# Task directions
Each line containing the string "image" should be copied out of the entries.

# Source data
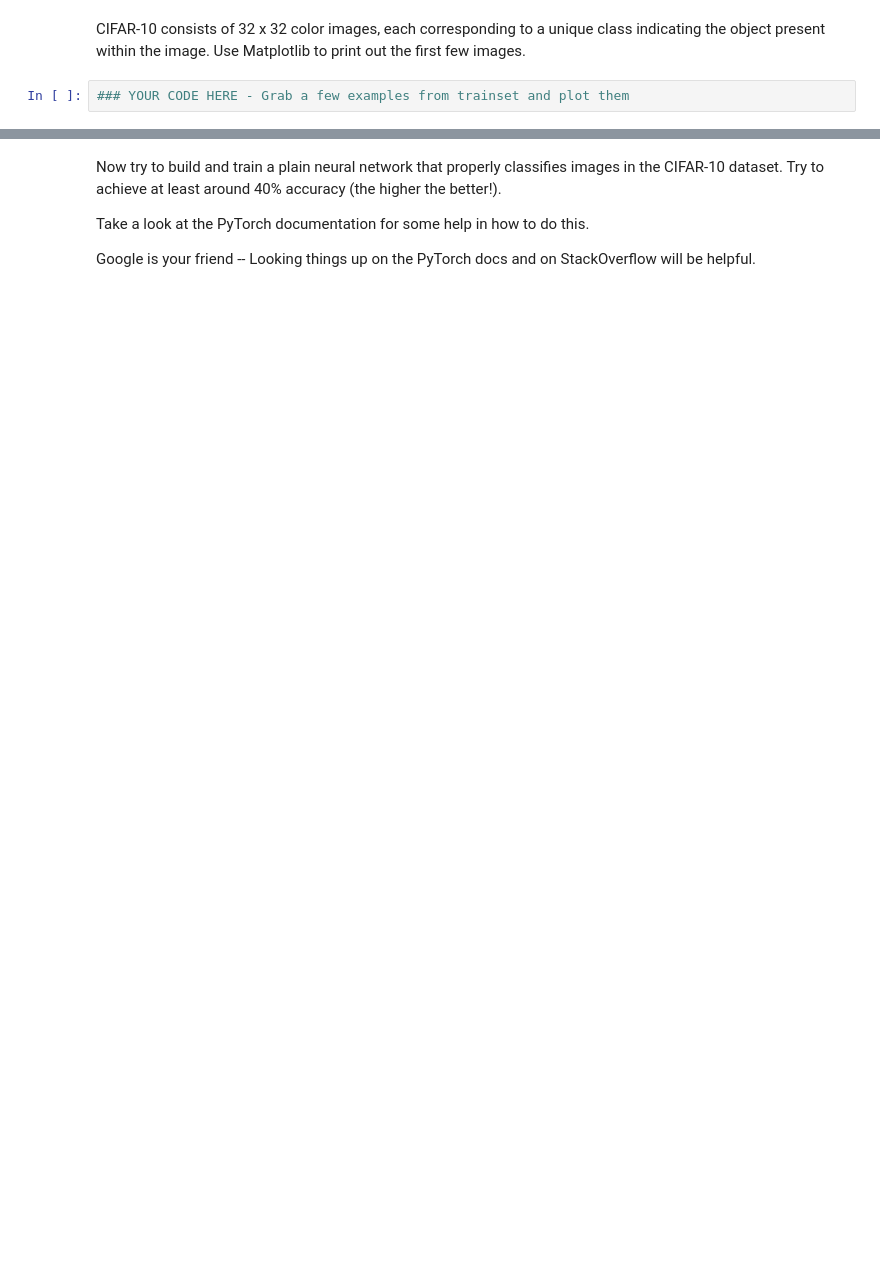
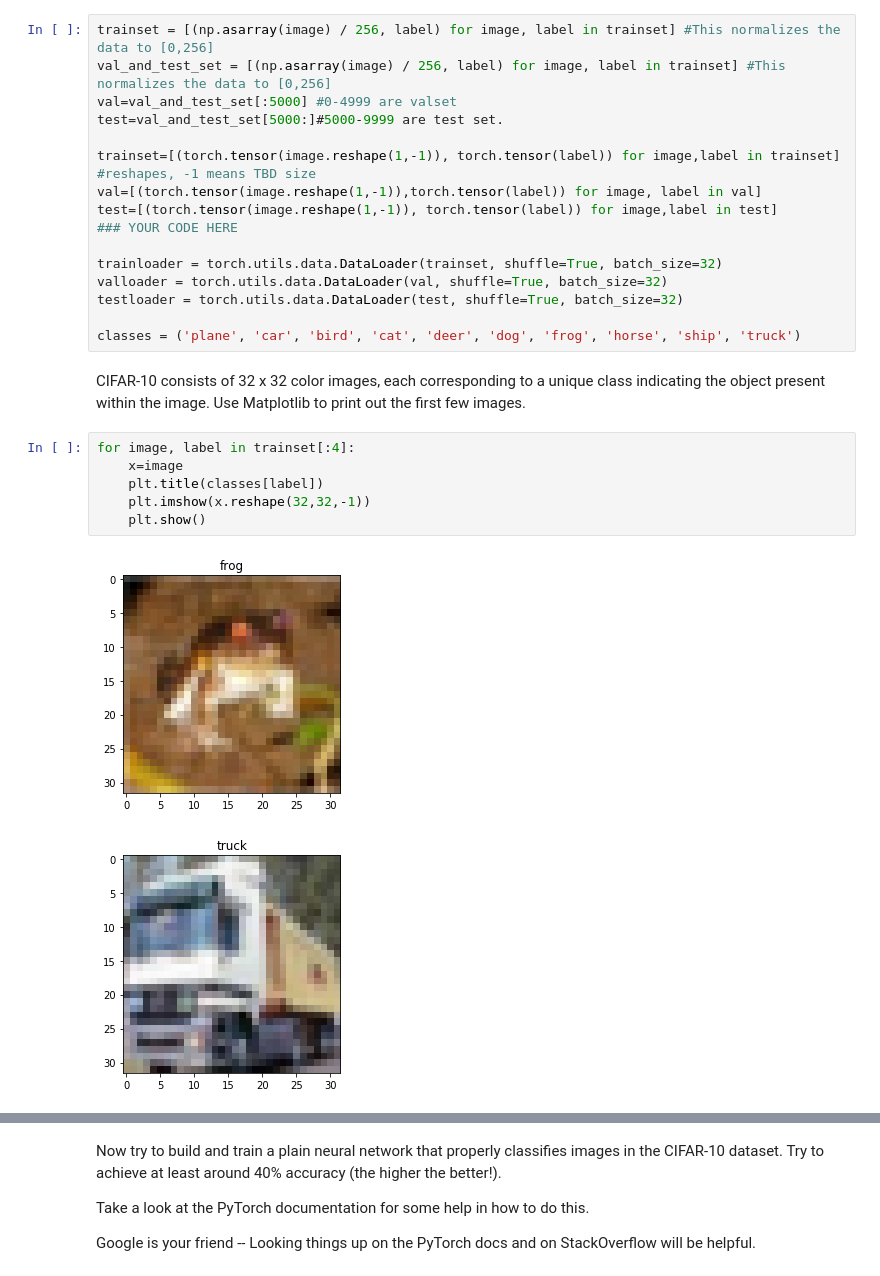
Before and after one commit to McGillAISociety/mais-bootcamp-w2019, a Jupyter notebook: Assignment3/assignment3.ipynb, the cells around one changed output, grey strips where cells are left out. Drawn from its saved outputs; the diff is of its cells as text; blank space fills up the shorter version.

```diff
--- a/Assignment3/assignment3.ipynb
+++ b/Assignment3/assignment3.ipynb
@@ -308,4 +326,27 @@ classes = ('plane', 'car', 'bird', 'cat', 'deer', 'dog', 'frog', 'horse', 'ship'
+# %%
+trainset = [(np.asarray(image) / 256, label) for image, label in trainset] #This normalizes the data to [0,256]
+val_and_test_set = [(np.asarray(image) / 256, label) for image, label in trainset] #This normalizes the data to [0,256]
+val=val_and_test_set[:5000] #0-4999 are valset
+test=val_and_test_set[5000:]#5000-9999 are test set.
+
+trainset=[(torch.tensor(image.reshape(1,-1)), torch.tensor(label)) for image,label in trainset] #reshapes, -1 means TBD size
+val=[(torch.tensor(image.reshape(1,-1)),torch.tensor(label)) for image, label in val]
+test=[(torch.tensor(image.reshape(1,-1)), torch.tensor(label)) for image,label in test]
+### YOUR CODE HERE
+
+trainloader = torch.utils.data.DataLoader(trainset, shuffle=True, batch_size=32)
+valloader = torch.utils.data.DataLoader(val, shuffle=True, batch_size=32)
+testloader = torch.utils.data.DataLoader(test, shuffle=True, batch_size=32)
+
+classes = ('plane', 'car', 'bird', 'cat', 'deer', 'dog', 'frog', 'horse', 'ship', 'truck')
 # %% [markdown]
 CIFAR-10 consists of 32 x 32 color images, each corresponding to a unique class indicating the object present within the image. Use Matplotlib to print out the first few images.
-# %%
-### YOUR CODE HERE - Grab a few examples from trainset and plot them
+# %%
+for image, label in trainset[:4]:
+    x=image
+    plt.title(classes[label])
+    plt.imshow(x.reshape(32,32,-1))
+    plt.show()
+# %% [output]
+[figure, added]
+[figure, added]
```
Also changed, not shown: parts of 18 cells of this notebook, 1 other file.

# Solution to this problem
+trainset = [(np.asarray(image) / 256, label) for image, label in trainset] #This normalizes the data to [0,256]
+val_and_test_set = [(np.asarray(image) / 256, label) for image, label in trainset] #This normalizes the data to [0,256]
+trainset=[(torch.tensor(image.reshape(1,-1)), torch.tensor(label)) for image,label in trainset] #reshapes, -1 means TBD size
+val=[(torch.tensor(image.reshape(1,-1)),torch.tensor(label)) for image, label in val]
+test=[(torch.tensor(image.reshape(1,-1)), torch.tensor(label)) for image,label in test]
 CIFAR-10 consists of 32 x 32 color images, each corresponding to a unique class indicating the object present within the image. Use Matplotlib to print out the first few images.
+for image, label in trainset[:4]:
+    x=image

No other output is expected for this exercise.